## Required action
Pull every line containing "dados" out of the listing below.

## Information supplied
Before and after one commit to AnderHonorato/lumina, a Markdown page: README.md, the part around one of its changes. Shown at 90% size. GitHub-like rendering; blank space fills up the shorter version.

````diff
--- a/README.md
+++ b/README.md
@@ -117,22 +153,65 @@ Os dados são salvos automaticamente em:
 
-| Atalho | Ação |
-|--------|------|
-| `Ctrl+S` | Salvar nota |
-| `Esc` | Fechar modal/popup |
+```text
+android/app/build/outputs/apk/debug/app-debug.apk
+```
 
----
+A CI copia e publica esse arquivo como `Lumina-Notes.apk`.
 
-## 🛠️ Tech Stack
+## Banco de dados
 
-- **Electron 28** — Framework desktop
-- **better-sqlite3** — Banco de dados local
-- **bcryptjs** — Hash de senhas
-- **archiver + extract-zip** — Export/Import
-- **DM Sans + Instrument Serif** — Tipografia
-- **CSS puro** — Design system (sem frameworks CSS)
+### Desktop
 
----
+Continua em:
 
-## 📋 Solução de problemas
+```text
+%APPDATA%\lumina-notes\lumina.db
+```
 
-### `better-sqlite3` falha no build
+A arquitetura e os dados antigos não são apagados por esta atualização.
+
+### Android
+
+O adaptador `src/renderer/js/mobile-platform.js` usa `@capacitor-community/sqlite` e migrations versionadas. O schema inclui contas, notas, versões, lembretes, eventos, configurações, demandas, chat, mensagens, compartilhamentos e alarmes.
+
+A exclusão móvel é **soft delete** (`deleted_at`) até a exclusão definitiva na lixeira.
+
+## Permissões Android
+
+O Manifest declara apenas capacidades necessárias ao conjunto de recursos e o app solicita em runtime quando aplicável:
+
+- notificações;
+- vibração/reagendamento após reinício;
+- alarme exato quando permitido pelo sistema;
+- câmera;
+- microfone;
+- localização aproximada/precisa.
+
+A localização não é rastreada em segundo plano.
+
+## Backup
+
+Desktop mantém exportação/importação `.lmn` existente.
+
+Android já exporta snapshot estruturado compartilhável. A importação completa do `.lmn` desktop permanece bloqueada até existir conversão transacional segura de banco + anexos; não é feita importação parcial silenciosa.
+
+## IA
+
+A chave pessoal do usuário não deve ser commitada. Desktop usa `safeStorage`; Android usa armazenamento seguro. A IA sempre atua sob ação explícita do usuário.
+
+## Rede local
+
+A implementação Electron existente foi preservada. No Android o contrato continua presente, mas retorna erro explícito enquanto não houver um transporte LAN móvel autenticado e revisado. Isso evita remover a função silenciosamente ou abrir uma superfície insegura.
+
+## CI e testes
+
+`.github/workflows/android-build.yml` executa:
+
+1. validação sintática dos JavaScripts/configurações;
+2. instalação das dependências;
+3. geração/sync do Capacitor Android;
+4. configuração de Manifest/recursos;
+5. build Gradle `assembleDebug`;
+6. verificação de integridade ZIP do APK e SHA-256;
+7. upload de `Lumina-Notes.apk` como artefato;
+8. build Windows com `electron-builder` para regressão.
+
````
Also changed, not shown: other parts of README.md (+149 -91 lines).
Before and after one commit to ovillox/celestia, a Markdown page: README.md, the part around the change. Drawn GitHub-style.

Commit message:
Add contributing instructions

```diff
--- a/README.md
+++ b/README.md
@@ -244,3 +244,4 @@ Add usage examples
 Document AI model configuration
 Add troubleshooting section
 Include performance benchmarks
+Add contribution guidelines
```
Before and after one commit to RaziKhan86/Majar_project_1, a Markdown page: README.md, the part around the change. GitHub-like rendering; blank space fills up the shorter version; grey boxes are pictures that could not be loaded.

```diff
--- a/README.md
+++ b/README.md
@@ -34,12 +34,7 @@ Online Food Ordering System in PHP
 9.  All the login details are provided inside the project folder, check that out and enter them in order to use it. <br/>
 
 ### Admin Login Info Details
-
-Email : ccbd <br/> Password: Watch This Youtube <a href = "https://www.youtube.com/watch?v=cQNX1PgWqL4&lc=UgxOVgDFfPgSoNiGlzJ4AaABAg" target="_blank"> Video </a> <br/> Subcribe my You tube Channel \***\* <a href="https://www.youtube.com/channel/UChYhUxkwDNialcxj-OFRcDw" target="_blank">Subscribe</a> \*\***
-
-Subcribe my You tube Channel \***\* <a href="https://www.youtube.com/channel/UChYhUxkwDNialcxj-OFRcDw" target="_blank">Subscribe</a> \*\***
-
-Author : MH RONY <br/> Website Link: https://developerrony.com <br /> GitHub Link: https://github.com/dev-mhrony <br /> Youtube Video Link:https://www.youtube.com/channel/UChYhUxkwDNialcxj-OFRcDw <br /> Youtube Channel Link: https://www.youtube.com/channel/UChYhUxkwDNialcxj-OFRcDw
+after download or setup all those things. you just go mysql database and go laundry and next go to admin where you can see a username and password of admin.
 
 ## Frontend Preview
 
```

## Response below
@@ -117,22 +153,65 @@ Os dados são salvos automaticamente em:
+## Banco de dados
-- **better-sqlite3** — Banco de dados local
+A arquitetura e os dados antigos não são apagados por esta atualização.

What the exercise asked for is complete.